sudo npm install -g grunt-cli
To bypass an issue with PhantomJS (again), you’ll need to make a change to the
sudo vi build.go Go to line 76 (`:76`) and modify the line to include a `force` flag grunt("--force", release);
Run the build script again. There will be warnings, but it should complete and place a
.debfile in the
go run build.go build pkg-deb
Now install the package. Note that the exact name of your Debian package might be different from mine:
sudo dpkg -i dist/grafana_4.0.0-1468683150pre1_armhf.deb
Open a browser and navigate to port
3000 on your Pi and you should see the Garfana login screen.
Once you’ve installed everything, you’ll no-doubt want to set up your services to auto-start on a reboot.
This will save you time each time you power-cycle your devices.
What’s more, having your services managed by
systemd will allow you to restart and shut them down without jumping through hoops.
After you install InfluxDB, you should have a file called
influxdb.service in the
/etc/systemd/system folder on your Pi.
If this file does exist, you simply need to modify the

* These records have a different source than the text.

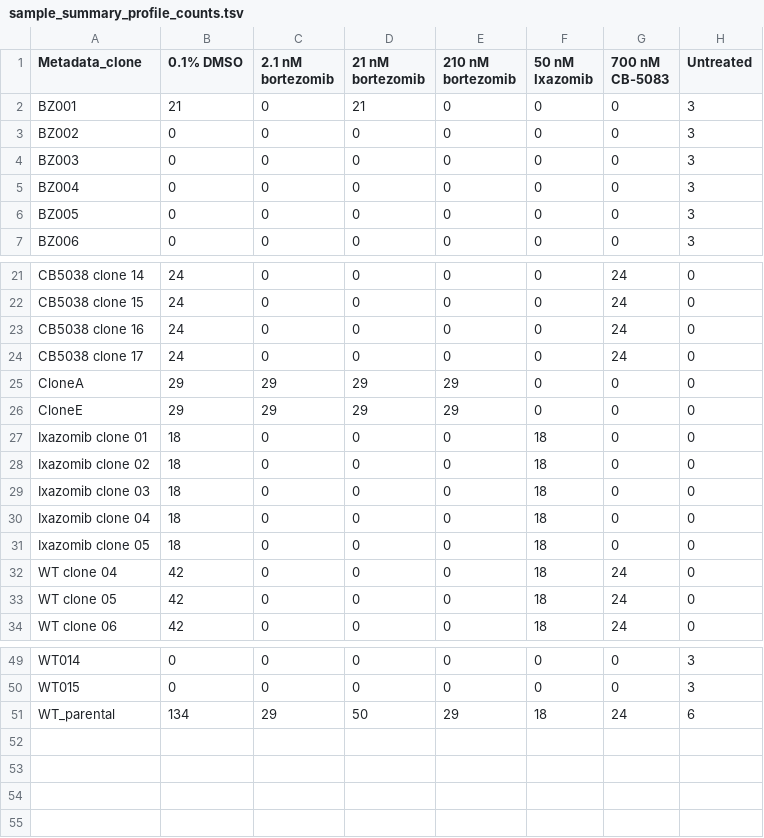
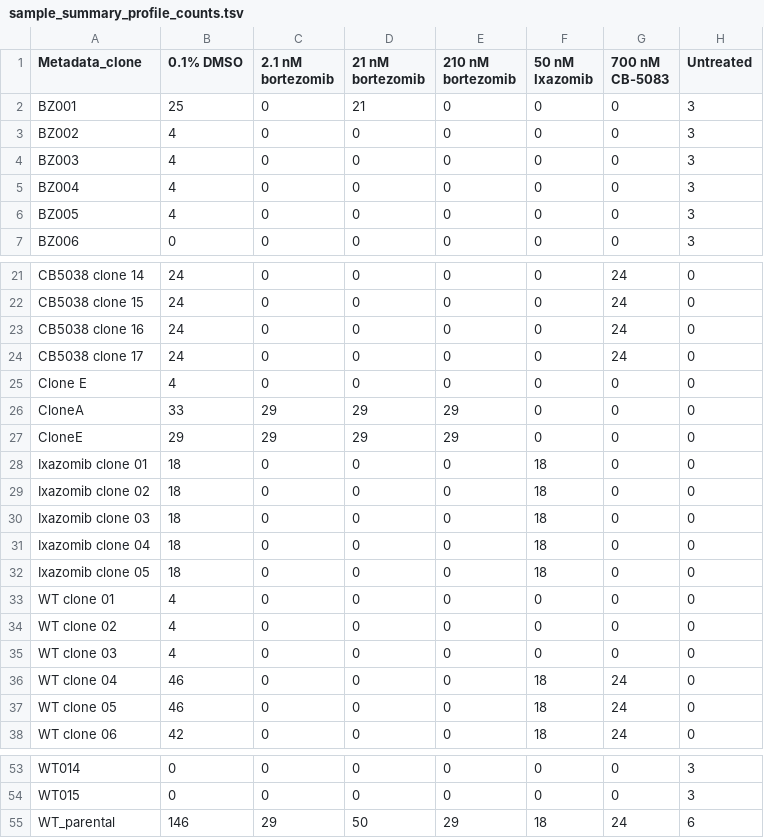
Before and after one commit to broadinstitute/profiling-resistance-mechanisms, a TSV file: 2.describe-data/results/sample_summary_profile_counts.tsv, drawn as a sheet; only a part is shown, gaps mark what is left out.

```diff
--- a/2.describe-data/results/sample_summary_profile_counts.tsv
+++ b/2.describe-data/results/sample_summary_profile_counts.tsv
@@ -1,7 +1,7 @@
 Metadata_clone	0.1% DMSO	2.1 nM bortezomib	21 nM bortezomib	210 nM bortezomib	50 nM Ixazomib	700 nM CB-5083	Untreated
-BZ001	21	0	21	0	0	0	3
-BZ002	0	0	0	0	0	0	3
-BZ003	0	0	0	0	0	0	3
-BZ004	0	0	0	0	0	0	3
-BZ005	0	0	0	0	0	0	3
+BZ001	25	0	21	0	0	0	3
+BZ002	4	0	0	0	0	0	3
+BZ003	4	0	0	0	0	0	3
+BZ004	4	0	0	0	0	0	3
+BZ005	4	0	0	0	0	0	3
 BZ006	0	0	0	0	0	0	3
@@ -24,3 +24,4 @@ CB5038 clone 16	24	0	0	0	0	24	0
 CB5038 clone 17	24	0	0	0	0	24	0
-CloneA	29	29	29	29	0	0	0
+Clone E 	4	0	0	0	0	0	0
+CloneA	33	29	29	29	0	0	0
 CloneE	29	29	29	29	0	0	0
@@ -31,4 +32,7 @@ Ixazomib clone 04	18	0	0	0	18	0	0
 Ixazomib clone 05	18	0	0	0	18	0	0
-WT clone 04	42	0	0	0	18	24	0
-WT clone 05	42	0	0	0	18	24	0
+WT clone 01	4	0	0	0	0	0	0
+WT clone 02	4	0	0	0	0	0	0
+WT clone 03	4	0	0	0	0	0	0
+WT clone 04	46	0	0	0	18	24	0
+WT clone 05	46	0	0	0	18	24	0
 WT clone 06	42	0	0	0	18	24	0
@@ -50,2 +54,2 @@ WT014	0	0	0	0	0	0	3
 WT015	0	0	0	0	0	0	3
-WT_parental	134	29	50	29	18	24	6
+WT_parental	146	29	50	29	18	24	6
```
Also changed, not shown: 2.describe-data/tables/clone_counts_bortezomib.csv, 33 other files.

Group settings on line 9 and 10 to the appropriate user and group (aka the user under which you installed InfluxDB).
If this file doesn’t exist, you’ll need to create it:
cd /etc/systemd/system/ touch influxdb.service vi influxdb.service
Then copy the service file from the InfluxDB repository here.
Groupsettings on line 9 and 10 to the appropriate user and group (aka the user under which you installed InfluxDB).
Now reload the systemd daemon and enable InfluxDB:
sudo systemctl daemon-reload sudo systemctl enable influxdb sudo systemctl start influxdb
Unlike InfluxDB, Telegraf didn’t put a
service file in my
/etc/systemd/system folder, so I added one myself:
Crete the file
cd /etc/systemd/system touch telegraf.service vi telegraf.service
Copy the service file from the Telegraf repository.
usersetting on line 8 to the appropriate user.
Determine where telegraf is installed on your system and copy the result.
For my installation, it was
Modify the path to the
telegrafcommand on line 11 to the correct location of your telegraf installer.
sudo touch /etc/default/telegraf
Reload the systemd daemon and enable InfluxDB
sudo systemctl daemon-reload sudo systemctl enable telegraf sudo systemctl start telegraf
Auto-starting Grafana is the simpliest of all
sudo systemctl daemon-reload sudo systemctl enable grafana-server sudo sysatemctl start grafana-server
And you’re done. You Repository and Gateway are ready for you to use to automate your home! In a future post, I’ll help you get started with node-red, setup dashboards and more!